Posted by Jason McIntire | Oct 06, 2014
Since I last posted, there has not been a lot of discernible progress on the writing front. In two months, I've barely added four thousand words to my work-in-progress. That doesn't seem like much, but then again, there have been similar time periods in which said work-in-progress shrank by this and larger amounts. The characters and plot have proven to be much more slippery than those in The Sparrow Found A House, which I drafted in about thirty days.
Many delays and distractions have attended the past summer, one being self-inflicted in the form of my new Amazon Kindle. I bought it with the idea of perusing some works I learned about on the Homeschool Authors blog, and have since spent way too much time so doing. Outstanding among these works is A Different Kind Of Courage by Sarah Holman, a period piece set in Revolution-era Boston.
I followed the writing of this book slightly on Sarah's blog, and could see that she was going all-out with research. This clearly paid off in the finished product, which feels most authentic and historically accurate. Her treatment of American Revolution politics and morality is also surprisingly balanced. The main character starts off as a Loyalist, and in general, the British get painted in a more sympathetic light than the Americans. Dr. Joseph Warren does wear something of a hero halo, but he is probably more deserving of it than any other founding father.
The first half of the story is fascinating, as William's character is developed. His relationship with a rebel servant girl is tastefully handled; at the most, he "enjoys holding her" during a dangerous moment, and at one point contemplates a kiss (but resists the temptation). There is also a really orginal plot element involving a Zorro-like character who helps both sides.
William's inner struggles form the core of the story. As a budding patriot with a very Loyalist family, he is repeatedly exhorted to be true to himself and seek God's approval alone. While there's a valid principle here, I thought its application was perhaps a bit wide of the mark. When William finally has the "moment of truth" with his father, that truth is mixed with equal parts of axe-grinding and sibling rivalry. I have some concern that readers might take this as license to defy earthly authorities, with no other justification than being true to oneself.
All that being said, I enjoyed the book and would recommend it to adults and discerning teens. The freedom from excessive romance and violence was really refreshing. In fact, A Different Kind Of Courage is the first contemporary adult novel I would feel free to pass on without any selective editing. (No, you can't do that with Kindle anyway, and yes, we really do it with paper books.
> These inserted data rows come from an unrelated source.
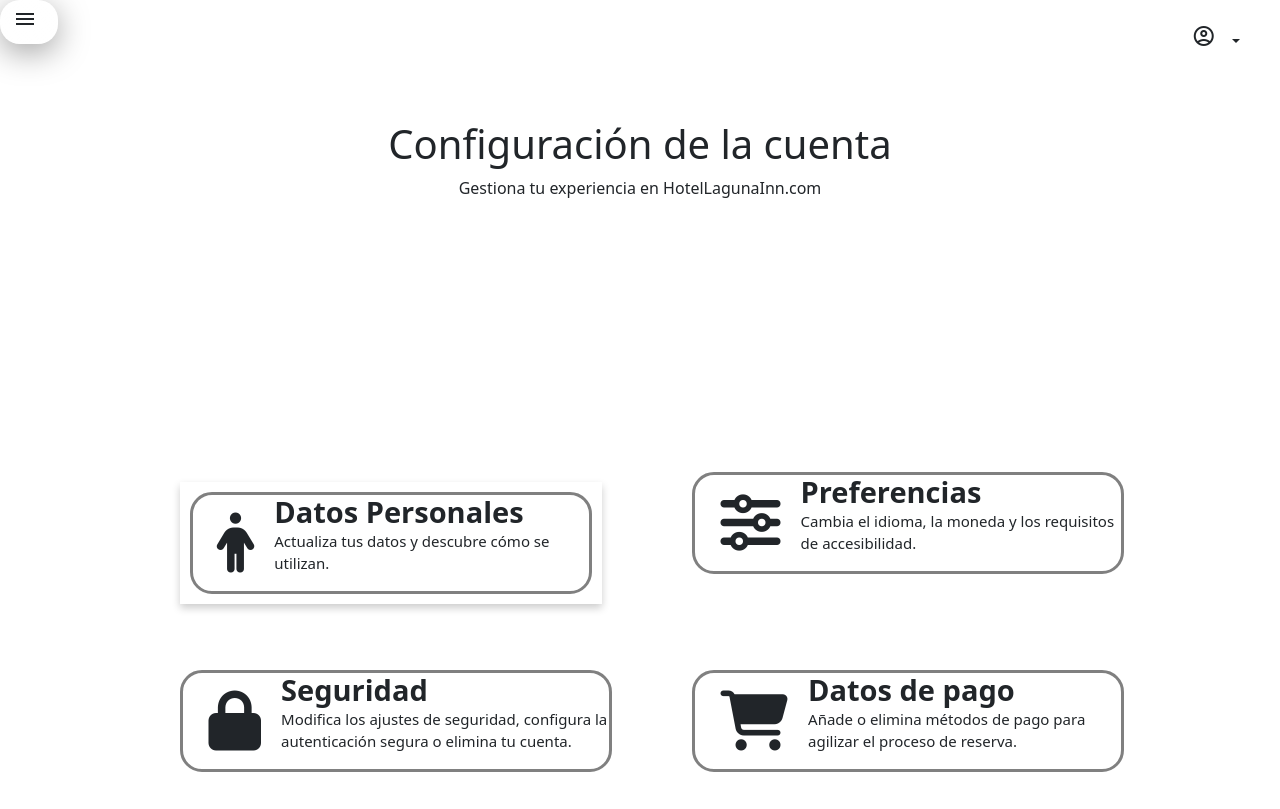
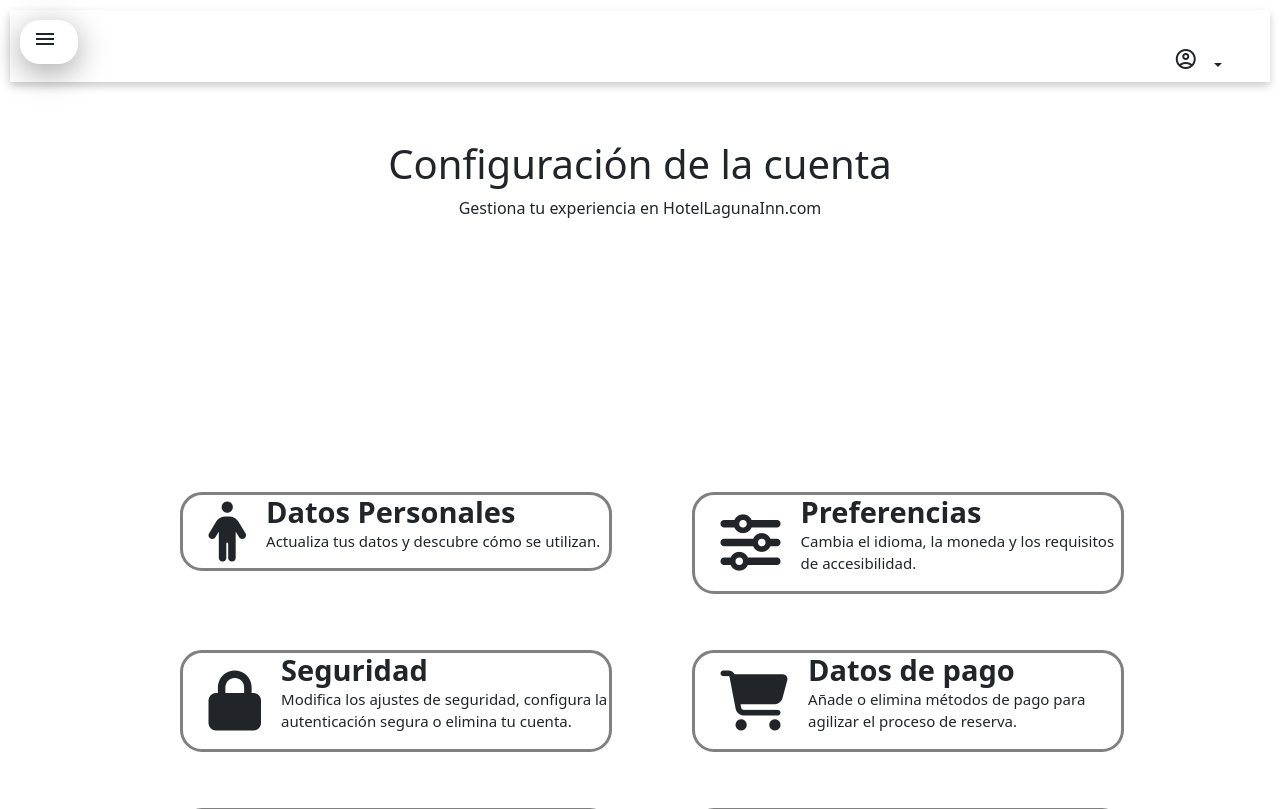
Before and after one commit to ack3stx/INTEGRADORAOFICIAL_E4, a PHP site: page /INTEGRADORA_OFICIALE4/Views/panelusuario.php in a window 1280 px wide. Shown: the top 809 px of the page. Run offline with PHP 8.4, Linux system fonts and the light colour scheme.

Commit message:
panorama

```diff
--- a/Estilos/panelusuario.css
+++ b/Estilos/panelusuario.css
@@ -32,8 +32,11 @@
     margin-left: 89%;
 }
 
+.blanco {
+    background-color: white;
+}
 
-.olas {
+.ola {
 
     max-height: 10%;
 
--- a/Views/panelusuario.php
+++ b/Views/panelusuario.php
@@ -17,7 +17,7 @@
 
 
 
-    <section class="header-section ola chico ">
+    <section class="header-section ola chico blanco">
         <button class="btn glass" type="button" data-bs-toggle="offcanvas" data-bs-target="#offcanvasExample"
             aria-controls="offcanvasExample">
             <span class="material-symbols-outlined">
```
Correction tape is God's gift to conservative Christian readers, with sticky notes a close second.)
While I already knew many of the historical facts covered in this story, I enjoyed learning personal details and perspectives that aren't found in the history books. Combined with interesting characters and an imaginative plot, these made an entertaining story that was worth reading. I'll be watching for a possible sequel in the future, and also considering other works by Sarah Holman.
Disclosure: I know Sarah Holman online, and she has reviewed my work. I purchased A Different Kind Of Courage on Kindle without her knowledge, and she did not request this review.